WHAT TO WORK ON -
Note each line in the data below that holds "disc", and copy it.

[Modification records]
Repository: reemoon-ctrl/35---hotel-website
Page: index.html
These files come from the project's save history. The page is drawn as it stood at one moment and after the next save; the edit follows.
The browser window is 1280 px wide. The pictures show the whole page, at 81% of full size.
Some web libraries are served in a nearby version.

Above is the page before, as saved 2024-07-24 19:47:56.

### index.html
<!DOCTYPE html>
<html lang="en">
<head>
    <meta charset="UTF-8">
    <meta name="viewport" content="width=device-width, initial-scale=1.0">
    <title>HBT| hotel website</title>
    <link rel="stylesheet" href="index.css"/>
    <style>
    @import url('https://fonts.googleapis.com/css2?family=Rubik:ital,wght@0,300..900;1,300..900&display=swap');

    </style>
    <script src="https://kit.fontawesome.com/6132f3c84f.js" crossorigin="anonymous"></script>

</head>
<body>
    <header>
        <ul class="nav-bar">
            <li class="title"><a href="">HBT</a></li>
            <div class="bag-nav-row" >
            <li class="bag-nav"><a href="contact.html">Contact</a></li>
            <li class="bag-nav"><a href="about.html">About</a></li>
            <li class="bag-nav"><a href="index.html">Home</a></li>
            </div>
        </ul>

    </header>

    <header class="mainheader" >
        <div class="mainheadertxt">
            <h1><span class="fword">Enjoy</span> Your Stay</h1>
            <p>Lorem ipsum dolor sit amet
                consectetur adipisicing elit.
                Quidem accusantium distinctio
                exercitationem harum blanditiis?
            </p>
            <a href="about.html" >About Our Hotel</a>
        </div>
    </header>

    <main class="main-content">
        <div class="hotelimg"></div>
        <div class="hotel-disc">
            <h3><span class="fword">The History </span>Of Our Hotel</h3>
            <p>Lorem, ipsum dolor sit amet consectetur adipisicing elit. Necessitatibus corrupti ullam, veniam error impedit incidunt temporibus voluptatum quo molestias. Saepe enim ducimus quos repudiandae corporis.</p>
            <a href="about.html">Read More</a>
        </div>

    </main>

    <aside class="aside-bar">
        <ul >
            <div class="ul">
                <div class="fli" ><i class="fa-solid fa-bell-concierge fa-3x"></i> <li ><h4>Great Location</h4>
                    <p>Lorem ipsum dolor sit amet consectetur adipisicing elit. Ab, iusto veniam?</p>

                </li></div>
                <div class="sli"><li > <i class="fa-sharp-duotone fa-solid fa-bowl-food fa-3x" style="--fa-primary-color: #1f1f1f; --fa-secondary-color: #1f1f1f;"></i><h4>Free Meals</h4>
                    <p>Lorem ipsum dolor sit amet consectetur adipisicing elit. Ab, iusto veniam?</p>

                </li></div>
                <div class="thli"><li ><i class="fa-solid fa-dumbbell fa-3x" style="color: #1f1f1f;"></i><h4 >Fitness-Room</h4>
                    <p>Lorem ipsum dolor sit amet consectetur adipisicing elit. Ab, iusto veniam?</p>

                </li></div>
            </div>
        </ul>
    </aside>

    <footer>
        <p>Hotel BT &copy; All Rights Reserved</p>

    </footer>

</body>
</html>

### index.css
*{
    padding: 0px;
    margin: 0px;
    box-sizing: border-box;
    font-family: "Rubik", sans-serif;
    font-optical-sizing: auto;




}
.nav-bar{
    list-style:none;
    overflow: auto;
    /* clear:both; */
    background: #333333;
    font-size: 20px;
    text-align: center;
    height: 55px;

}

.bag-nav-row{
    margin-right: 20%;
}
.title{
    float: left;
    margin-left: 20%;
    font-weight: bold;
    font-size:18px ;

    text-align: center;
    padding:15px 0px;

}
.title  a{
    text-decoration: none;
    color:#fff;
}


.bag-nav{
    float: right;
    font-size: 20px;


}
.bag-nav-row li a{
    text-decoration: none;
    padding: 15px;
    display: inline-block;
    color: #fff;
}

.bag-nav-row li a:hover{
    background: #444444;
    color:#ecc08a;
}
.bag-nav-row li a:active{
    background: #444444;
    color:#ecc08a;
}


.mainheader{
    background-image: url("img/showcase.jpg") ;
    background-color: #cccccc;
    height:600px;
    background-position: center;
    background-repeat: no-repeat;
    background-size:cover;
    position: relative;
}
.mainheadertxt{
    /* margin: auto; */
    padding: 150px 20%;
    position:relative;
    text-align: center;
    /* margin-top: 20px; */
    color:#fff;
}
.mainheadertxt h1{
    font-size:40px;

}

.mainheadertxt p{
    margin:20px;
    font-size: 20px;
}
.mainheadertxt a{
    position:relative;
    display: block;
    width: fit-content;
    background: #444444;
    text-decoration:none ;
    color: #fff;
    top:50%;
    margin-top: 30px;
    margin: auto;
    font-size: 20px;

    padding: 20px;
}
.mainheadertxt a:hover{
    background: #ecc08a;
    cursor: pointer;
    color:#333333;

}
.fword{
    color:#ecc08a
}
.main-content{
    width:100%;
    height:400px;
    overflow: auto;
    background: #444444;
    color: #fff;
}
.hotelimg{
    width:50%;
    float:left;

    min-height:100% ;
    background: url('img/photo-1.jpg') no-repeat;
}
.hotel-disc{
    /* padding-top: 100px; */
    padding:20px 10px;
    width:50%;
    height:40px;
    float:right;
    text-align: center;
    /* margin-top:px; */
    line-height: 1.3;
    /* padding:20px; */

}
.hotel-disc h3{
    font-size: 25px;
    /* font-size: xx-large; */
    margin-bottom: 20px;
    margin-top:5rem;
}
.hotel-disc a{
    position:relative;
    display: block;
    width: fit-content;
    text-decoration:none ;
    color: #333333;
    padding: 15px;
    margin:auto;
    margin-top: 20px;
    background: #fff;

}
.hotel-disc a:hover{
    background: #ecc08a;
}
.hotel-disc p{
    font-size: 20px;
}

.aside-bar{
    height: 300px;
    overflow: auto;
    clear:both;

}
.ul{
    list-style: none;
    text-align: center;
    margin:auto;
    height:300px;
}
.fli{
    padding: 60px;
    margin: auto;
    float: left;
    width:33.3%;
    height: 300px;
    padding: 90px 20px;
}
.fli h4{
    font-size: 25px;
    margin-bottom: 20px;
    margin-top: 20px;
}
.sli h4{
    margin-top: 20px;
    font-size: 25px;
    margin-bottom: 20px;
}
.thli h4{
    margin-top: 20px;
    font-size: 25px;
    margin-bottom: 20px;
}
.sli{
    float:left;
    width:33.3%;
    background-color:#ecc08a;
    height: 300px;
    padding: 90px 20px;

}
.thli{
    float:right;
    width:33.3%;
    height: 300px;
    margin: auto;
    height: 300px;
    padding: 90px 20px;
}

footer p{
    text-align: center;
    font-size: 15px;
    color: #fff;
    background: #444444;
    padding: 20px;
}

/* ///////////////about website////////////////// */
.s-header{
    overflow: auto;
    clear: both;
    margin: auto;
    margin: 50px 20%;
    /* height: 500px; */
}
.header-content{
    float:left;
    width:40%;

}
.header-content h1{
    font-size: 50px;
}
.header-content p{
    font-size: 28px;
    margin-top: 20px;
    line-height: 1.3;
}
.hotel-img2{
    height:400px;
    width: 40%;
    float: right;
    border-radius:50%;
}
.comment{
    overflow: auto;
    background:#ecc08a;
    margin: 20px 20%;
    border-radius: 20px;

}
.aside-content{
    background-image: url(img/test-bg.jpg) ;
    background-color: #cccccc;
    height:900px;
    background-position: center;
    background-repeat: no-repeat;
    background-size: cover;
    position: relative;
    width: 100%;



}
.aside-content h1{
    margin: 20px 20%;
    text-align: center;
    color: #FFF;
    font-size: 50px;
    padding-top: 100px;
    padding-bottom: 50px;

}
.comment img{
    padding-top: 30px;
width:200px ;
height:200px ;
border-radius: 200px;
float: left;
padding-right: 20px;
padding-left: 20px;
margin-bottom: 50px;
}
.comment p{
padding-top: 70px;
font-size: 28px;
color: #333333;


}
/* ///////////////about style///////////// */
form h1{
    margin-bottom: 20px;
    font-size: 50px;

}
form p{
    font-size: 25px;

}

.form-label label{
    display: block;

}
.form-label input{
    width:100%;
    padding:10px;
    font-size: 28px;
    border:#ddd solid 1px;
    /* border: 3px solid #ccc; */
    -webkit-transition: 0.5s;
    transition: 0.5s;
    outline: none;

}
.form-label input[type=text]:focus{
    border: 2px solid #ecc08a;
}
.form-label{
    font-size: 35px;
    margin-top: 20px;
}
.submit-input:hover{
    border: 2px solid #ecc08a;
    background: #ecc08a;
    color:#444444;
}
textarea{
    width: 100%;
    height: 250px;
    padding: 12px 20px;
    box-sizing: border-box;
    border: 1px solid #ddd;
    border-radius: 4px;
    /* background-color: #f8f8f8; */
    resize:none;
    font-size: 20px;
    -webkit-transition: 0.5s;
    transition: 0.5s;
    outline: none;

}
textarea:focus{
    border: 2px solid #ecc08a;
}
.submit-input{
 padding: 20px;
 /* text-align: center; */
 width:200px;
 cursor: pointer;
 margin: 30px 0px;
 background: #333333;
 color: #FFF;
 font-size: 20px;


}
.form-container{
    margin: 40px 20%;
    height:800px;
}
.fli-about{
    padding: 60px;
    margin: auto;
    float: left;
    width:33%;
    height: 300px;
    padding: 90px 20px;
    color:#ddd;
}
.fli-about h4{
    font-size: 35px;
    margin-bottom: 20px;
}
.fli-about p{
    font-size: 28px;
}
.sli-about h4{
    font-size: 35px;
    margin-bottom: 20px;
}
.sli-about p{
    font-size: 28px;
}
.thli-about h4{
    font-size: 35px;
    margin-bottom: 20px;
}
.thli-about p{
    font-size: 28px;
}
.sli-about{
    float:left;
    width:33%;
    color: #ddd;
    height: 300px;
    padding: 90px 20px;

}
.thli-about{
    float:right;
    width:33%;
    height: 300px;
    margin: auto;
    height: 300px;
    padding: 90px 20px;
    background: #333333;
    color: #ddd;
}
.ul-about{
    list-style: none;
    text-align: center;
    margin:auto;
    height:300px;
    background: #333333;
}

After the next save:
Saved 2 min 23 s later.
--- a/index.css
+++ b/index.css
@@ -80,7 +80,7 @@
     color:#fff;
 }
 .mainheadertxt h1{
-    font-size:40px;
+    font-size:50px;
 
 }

ANSWER TO THE PROBLEM -
        <div class="hotel-disc">
.hotel-disc{
.hotel-disc h3{
.hotel-disc a{
.hotel-disc a:hover{
.hotel-disc p{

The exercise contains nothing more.